Uke can do it

Front from left, Jamie, Jackson, Flynn, Taylan, Zach, Noah, Hayley, Taesha. Behind from left, Lilli, Hilary, Teacher Dan MacEoin, Aiden, Jude. 193260_03

Websters dictionary defines a ukulele as a small guitar of Portuguese origin popularised in Hawaii in the 1880s and strung typically with four strings

Now that you have a bit of background knowledge on it, we think it’s the ideal time to familiarise your ears with the magical sounds these devices can produce.

What better way to do that than by attending this year’s Hills Ukulele festival which run from 18-19 May.

The Hills Ukulele Festival is back on at Emerald Primary School promoting all things ukulele.

Festival Director, Dan MacEoin said the festival line-up features a diverse range of world-class ukulele performers, ukulele groups and workshops.

“This year, the Hills Ukulele Festival has 10 workshops, 8 Featured Artists, 18 community groups, 3 stages, 6 primary schools, 2 secondary schools, group strum-alongs, open mics and a raffle,” Mr MacEoin said.

“We have more and more bands and three stages running this year on the Sunday, but also free workshops for school teachers and students.

“One aspect of the festival that sets it apart from other music events is that all Saturday workshop participants are welcomed to the main stage during the Gala Concert to play their workshop song with the featured artists … how many music festivals have that level of inclusivity?”

Mr MacEoin, who is also the music teacher at Emerald Primary School, is a strong advocate for the ukulele as a tool for teaching music theory.

He said the ukulele was a great instrument for people to play and was becoming increasingly popular among people of all ages.

“The ukulele has a lot of instant success moments and as a school teacher you can use it to teach theory and have fun with it … that’s appealing on a lot of levels.”

“It’s accessible, cheap and you can build skills very quickly.”

For the price of a Saturday ticket, participants get the opportunity to take part in nine different workshops with a range of experience levels, and then perform on stage.

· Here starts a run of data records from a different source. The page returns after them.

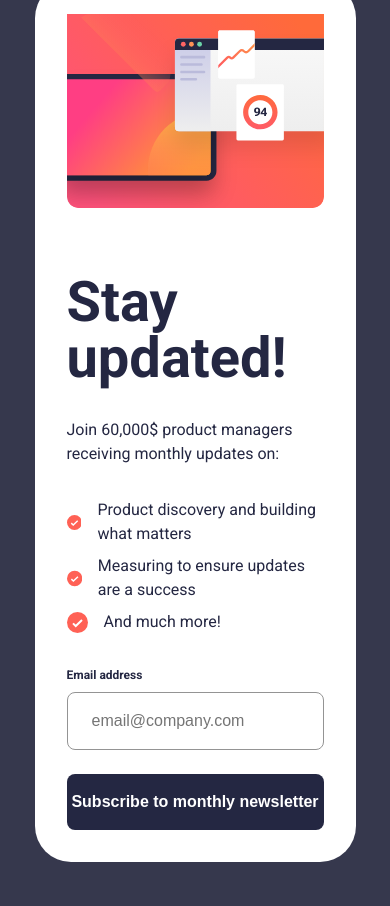
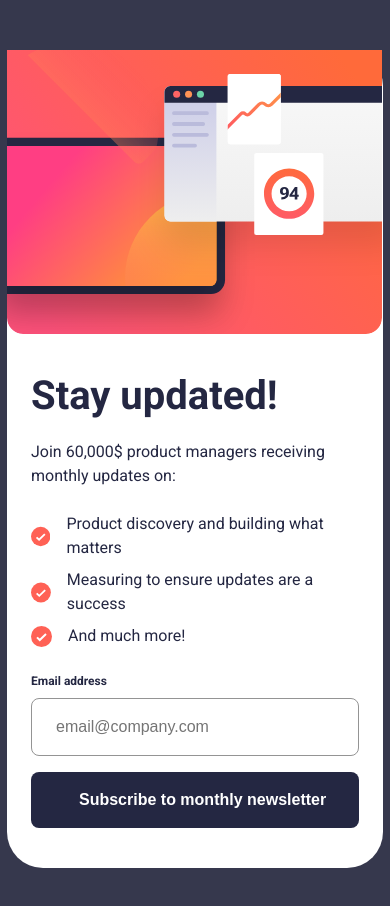
Before and after one commit to MihailoSparic01/Newsletter-email-validation, a plain HTML site: page index.html in a window 390 px wide. Before the commit the page ends 862 px from the top, so only its background shows below. Drawn offline with Linux system fonts and the light colour scheme.

Commit message:
minor fix

```diff
--- a/style.css
+++ b/style.css
@@ -13,7 +13,6 @@ html {
 }
 
 body {
-  height: 100vh;
   display: flex;
   align-items: center;
   justify-content: center;
@@ -187,9 +186,37 @@ input[type="submit"] {
   .newsletter {
     grid-template-columns: 1fr;
     grid-template-rows: auto auto;
+    gap: 4rem;
   }
 
   .form__image-wrapper {
     order: -1;
   }
+
+  .form__heading,
+  .form__paragraph,
+  .form__list {
+    margin-bottom: 2.4rem;
+  }
+
+  input[type="email"] {
+    margin-bottom: 1.6rem;
+  }
 }
+
+@media screen and (max-width: 26.25em) {
+  .form {
+    padding: 0 2.4rem 4rem 2.4rem;
+  }
+  .newsletter {
+    padding: 0rem;
+  }
+  .form__heading {
+    font-size: 4rem;
+    line-height: 100%;
+  }
+
+  input[type="submit"] {
+    padding: 1.6rem 4.8rem;
+  }
+}
```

Then on Sunday 19 May there will be a variety of community group performances, open mic opportunities and group strummalongs, across 3 different stages.

Additional information (ticketing, workshops and performers) can be found on their website as well as their Facebook page Hills Ukulele Festival (HUF).

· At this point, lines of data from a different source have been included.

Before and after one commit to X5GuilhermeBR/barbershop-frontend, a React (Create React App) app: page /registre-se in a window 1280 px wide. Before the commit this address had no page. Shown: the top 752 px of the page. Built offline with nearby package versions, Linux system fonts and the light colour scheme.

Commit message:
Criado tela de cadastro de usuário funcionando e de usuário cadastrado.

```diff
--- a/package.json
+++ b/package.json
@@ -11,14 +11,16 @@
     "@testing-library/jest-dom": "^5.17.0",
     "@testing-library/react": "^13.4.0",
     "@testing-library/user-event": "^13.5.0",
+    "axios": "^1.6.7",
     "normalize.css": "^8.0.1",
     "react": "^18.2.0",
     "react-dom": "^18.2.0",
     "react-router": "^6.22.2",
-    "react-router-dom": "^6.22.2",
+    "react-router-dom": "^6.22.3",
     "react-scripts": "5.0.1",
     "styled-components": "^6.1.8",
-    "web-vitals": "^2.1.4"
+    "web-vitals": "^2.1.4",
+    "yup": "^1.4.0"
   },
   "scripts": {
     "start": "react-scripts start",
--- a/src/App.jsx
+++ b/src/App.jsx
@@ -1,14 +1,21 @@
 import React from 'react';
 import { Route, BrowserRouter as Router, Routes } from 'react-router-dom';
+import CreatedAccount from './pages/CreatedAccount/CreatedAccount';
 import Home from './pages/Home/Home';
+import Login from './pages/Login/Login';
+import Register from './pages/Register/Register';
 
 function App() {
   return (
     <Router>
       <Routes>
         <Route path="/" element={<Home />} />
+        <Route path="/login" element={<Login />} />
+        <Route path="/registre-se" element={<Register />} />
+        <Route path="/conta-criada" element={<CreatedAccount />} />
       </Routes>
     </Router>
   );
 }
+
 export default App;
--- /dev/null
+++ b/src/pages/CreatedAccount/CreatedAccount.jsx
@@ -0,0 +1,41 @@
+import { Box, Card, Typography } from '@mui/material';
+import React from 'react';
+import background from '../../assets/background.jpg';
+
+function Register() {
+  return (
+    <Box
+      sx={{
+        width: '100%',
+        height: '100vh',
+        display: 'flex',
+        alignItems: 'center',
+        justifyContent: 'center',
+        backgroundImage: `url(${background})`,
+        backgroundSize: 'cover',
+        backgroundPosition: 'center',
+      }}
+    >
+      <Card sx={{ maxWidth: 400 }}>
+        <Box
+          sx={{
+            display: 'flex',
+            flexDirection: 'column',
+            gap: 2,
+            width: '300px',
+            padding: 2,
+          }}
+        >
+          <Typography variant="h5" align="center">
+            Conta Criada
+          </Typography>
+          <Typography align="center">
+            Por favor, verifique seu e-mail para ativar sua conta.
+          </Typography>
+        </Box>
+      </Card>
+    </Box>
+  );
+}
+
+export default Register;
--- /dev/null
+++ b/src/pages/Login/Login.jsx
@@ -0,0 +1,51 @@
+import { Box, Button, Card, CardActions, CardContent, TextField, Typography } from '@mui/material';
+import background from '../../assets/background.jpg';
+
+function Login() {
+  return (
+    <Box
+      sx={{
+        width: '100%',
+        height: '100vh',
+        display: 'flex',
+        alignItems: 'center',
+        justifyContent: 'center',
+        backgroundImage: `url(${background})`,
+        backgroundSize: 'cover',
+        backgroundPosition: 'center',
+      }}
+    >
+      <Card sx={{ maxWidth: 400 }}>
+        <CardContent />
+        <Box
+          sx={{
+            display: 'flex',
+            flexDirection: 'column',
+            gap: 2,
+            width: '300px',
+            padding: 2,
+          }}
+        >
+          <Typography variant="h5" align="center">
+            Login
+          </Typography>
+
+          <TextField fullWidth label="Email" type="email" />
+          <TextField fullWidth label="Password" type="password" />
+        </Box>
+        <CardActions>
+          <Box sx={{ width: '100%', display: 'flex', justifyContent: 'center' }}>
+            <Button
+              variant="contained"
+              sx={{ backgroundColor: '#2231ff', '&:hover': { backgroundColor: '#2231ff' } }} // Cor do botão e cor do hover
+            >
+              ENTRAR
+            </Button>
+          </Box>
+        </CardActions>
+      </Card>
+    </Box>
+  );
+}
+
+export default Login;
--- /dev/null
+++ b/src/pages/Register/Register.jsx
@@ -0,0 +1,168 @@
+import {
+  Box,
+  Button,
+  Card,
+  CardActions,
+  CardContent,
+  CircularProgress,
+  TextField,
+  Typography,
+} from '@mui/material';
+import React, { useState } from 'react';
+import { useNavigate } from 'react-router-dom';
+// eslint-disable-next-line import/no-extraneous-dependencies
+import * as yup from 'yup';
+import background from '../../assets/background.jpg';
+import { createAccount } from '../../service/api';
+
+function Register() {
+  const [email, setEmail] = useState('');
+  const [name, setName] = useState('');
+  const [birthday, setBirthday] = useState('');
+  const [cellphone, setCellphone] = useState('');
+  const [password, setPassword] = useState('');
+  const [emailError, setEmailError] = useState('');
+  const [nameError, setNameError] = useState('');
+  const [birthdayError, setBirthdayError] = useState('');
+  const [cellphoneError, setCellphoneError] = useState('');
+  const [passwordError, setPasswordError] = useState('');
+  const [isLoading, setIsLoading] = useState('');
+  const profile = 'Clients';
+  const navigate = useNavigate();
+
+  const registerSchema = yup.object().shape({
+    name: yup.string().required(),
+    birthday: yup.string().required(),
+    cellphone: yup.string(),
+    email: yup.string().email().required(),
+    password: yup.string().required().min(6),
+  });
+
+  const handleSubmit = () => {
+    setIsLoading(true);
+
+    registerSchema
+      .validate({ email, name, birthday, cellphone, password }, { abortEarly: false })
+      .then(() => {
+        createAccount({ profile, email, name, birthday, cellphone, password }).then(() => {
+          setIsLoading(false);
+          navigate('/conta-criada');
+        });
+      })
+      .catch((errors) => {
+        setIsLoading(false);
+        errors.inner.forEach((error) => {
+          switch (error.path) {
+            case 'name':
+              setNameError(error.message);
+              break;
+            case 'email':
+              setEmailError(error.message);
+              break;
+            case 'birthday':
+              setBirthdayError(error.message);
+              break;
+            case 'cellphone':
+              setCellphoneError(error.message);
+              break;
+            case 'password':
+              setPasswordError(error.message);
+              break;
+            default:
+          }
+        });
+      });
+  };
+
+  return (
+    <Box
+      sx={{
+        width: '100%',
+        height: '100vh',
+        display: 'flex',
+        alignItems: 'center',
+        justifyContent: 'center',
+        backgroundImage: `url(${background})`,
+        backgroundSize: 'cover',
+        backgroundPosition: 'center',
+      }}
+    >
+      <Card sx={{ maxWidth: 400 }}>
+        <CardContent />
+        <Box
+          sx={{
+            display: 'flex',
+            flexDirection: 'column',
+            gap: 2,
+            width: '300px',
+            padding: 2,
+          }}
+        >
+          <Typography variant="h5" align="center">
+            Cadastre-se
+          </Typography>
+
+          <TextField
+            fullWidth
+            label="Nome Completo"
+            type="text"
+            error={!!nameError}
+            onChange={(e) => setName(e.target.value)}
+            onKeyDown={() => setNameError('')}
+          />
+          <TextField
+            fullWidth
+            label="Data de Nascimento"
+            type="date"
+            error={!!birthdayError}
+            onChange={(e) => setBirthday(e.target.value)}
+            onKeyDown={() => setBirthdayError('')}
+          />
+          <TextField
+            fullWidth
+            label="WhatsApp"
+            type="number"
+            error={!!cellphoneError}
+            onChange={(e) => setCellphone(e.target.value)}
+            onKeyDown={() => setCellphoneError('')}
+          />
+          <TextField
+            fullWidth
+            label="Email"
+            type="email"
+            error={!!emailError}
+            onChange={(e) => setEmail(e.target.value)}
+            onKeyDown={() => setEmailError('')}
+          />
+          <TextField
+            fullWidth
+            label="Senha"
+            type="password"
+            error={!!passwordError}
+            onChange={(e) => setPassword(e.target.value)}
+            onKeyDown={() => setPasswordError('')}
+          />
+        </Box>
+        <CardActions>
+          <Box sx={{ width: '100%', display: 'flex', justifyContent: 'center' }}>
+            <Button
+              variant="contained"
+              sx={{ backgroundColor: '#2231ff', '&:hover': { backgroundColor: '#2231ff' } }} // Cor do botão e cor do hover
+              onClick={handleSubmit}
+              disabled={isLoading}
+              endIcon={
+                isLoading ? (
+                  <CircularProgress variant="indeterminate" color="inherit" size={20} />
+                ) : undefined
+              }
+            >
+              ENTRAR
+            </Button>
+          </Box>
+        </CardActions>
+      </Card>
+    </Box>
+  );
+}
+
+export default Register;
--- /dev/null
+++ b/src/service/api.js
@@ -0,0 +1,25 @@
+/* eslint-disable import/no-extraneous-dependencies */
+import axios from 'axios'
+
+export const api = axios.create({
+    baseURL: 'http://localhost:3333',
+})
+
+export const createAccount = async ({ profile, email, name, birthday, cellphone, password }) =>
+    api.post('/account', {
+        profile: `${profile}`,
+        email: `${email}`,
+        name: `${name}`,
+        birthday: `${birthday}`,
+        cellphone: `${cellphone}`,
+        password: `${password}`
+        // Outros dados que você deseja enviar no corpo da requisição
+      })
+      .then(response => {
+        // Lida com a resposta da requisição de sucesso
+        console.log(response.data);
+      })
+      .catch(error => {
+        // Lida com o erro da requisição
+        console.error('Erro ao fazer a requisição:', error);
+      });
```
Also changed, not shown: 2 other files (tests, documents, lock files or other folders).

“If you ever want to feel welcomed, show up to a ukulele event, you won’t find a nicer bunch of people,” Mr McEoin said.